== ENTRIES SUPPLIED ==

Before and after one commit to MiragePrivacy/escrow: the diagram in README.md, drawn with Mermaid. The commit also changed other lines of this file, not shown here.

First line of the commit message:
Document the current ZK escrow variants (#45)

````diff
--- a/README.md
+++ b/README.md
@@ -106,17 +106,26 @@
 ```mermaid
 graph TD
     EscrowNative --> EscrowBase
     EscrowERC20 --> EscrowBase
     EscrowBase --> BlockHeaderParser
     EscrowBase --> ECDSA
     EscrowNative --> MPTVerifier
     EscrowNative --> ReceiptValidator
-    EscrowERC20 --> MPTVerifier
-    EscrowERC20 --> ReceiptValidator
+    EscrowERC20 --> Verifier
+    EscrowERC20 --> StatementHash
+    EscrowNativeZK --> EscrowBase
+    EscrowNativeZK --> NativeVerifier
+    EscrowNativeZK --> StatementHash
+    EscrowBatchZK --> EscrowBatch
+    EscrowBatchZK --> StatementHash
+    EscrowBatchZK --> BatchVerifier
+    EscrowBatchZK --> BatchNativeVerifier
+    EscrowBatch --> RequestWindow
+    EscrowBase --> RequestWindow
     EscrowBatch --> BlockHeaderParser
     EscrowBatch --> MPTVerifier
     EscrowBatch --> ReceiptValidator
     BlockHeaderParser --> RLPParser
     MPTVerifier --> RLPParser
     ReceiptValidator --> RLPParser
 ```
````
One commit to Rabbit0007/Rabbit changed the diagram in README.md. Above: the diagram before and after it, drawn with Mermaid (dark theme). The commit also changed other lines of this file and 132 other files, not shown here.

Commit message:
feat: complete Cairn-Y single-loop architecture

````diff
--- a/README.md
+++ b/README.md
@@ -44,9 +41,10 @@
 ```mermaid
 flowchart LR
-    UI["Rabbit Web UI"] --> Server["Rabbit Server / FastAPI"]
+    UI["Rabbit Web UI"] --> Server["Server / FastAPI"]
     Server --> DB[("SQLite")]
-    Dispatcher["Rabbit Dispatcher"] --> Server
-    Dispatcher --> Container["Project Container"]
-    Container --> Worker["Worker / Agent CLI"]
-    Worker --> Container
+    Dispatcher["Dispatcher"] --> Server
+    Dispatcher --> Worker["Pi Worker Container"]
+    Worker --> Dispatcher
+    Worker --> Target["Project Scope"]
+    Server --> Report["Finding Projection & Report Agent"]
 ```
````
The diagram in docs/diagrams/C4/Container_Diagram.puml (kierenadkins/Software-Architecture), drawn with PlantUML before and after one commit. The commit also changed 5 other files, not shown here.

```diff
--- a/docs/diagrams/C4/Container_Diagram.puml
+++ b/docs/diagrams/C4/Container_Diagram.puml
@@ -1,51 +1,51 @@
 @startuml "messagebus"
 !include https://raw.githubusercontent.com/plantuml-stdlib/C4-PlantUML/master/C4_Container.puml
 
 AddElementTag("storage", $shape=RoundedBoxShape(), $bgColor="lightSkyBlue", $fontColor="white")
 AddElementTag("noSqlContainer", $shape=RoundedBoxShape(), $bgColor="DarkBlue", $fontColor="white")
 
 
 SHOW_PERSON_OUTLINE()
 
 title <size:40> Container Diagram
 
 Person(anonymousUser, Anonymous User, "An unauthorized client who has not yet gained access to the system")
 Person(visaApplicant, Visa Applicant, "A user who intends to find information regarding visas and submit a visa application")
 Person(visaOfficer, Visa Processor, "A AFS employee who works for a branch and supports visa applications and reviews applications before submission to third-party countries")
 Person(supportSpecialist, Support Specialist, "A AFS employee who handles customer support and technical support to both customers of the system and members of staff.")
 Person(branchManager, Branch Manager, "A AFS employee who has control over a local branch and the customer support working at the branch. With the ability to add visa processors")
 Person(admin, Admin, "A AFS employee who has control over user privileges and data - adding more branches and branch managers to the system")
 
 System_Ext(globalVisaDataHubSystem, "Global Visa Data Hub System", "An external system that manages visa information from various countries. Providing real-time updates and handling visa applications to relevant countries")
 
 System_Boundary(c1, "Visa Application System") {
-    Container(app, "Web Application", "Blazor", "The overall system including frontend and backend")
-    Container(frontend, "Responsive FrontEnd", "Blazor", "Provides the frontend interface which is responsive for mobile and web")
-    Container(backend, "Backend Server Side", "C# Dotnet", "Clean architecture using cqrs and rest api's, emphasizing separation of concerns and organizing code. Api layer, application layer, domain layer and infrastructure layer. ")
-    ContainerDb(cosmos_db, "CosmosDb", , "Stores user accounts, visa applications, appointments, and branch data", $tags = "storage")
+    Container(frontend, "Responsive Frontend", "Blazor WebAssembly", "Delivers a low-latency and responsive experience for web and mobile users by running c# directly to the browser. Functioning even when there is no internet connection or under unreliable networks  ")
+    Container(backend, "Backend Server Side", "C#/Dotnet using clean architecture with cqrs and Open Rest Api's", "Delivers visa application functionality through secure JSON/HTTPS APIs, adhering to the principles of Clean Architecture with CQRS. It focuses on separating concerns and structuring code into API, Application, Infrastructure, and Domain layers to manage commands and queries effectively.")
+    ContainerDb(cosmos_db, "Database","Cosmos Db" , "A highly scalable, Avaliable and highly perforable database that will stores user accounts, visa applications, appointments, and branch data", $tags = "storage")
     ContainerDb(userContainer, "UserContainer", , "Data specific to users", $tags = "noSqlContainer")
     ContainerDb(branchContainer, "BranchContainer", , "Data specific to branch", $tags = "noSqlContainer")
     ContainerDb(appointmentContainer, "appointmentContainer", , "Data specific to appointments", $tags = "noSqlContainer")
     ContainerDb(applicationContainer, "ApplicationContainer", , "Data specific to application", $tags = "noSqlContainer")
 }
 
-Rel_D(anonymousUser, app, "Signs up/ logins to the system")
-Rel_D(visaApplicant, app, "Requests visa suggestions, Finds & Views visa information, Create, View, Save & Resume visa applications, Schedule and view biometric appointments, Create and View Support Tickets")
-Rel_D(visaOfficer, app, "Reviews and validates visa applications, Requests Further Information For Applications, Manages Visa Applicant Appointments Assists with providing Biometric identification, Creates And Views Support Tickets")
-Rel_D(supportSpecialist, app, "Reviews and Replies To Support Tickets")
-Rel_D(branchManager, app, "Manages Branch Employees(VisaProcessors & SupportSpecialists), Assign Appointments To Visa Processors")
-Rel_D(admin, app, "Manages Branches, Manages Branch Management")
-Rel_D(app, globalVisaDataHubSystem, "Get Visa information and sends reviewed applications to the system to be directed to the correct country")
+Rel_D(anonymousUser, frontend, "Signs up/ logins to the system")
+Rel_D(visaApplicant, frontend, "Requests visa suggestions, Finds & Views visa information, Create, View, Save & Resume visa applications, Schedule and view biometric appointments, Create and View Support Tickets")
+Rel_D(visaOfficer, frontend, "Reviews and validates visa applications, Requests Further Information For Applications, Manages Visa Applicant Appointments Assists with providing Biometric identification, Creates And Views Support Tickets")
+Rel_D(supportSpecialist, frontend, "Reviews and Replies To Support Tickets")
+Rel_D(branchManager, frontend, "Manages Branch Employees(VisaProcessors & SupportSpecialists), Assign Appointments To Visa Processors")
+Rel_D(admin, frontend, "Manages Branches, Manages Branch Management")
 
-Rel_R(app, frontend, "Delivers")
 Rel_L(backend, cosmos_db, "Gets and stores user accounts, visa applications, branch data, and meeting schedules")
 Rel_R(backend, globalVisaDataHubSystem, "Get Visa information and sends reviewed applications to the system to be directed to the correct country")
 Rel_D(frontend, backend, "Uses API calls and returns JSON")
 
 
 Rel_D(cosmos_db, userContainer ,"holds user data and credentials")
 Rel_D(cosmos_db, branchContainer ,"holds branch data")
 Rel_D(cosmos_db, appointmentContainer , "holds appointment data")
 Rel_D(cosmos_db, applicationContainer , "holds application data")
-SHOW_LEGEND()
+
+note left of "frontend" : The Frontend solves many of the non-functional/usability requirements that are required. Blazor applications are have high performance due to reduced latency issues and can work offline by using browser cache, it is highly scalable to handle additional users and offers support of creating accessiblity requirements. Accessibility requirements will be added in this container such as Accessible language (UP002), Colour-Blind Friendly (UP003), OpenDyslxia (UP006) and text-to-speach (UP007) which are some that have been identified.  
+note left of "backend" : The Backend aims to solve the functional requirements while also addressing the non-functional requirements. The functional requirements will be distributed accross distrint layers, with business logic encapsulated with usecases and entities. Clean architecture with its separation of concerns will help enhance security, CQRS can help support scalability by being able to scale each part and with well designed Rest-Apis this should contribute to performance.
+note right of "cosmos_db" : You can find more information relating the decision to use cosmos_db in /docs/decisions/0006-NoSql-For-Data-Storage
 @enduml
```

===

REQUIREMENT – Only the lines containing "backend" are needed; pull them out of the listing.

TASK SOLUTION –
-    Container(app, "Web Application", "Blazor", "The overall system including frontend and backend")
-    Container(backend, "Backend Server Side", "C# Dotnet", "Clean architecture using cqrs and rest api's, emphasizing separation of concerns and organizing code. Api layer, application layer, domain layer and infrastructure layer. ")
+    Container(backend, "Backend Server Side", "C#/Dotnet using clean architecture with cqrs and Open Rest Api's", "Delivers visa application functionality through secure JSON/HTTPS APIs, adhering to the principles of Clean Architecture with CQRS. It focuses on separating concerns and structuring code into API, Application, Infrastructure, and Domain layers to manage commands and queries effectively.")
 Rel_L(backend, cosmos_db, "Gets and stores user accounts, visa applications, branch data, and meeting schedules")
 Rel_R(backend, globalVisaDataHubSystem, "Get Visa information and sends reviewed applications to the system to be directed to the correct country")
 Rel_D(frontend, backend, "Uses API calls and returns JSON")
+note left of "backend" : The Backend aims to solve the functional requirements while also addressing the non-functional requirements. The functional requirements will be distributed accross distrint layers, with business logic encapsulated with usecases and entities. Clean architecture with its separation of concerns will help enhance security, CQRS can help support scalability by being able to scale each part and with well designed Rest-Apis this should contribute to performance.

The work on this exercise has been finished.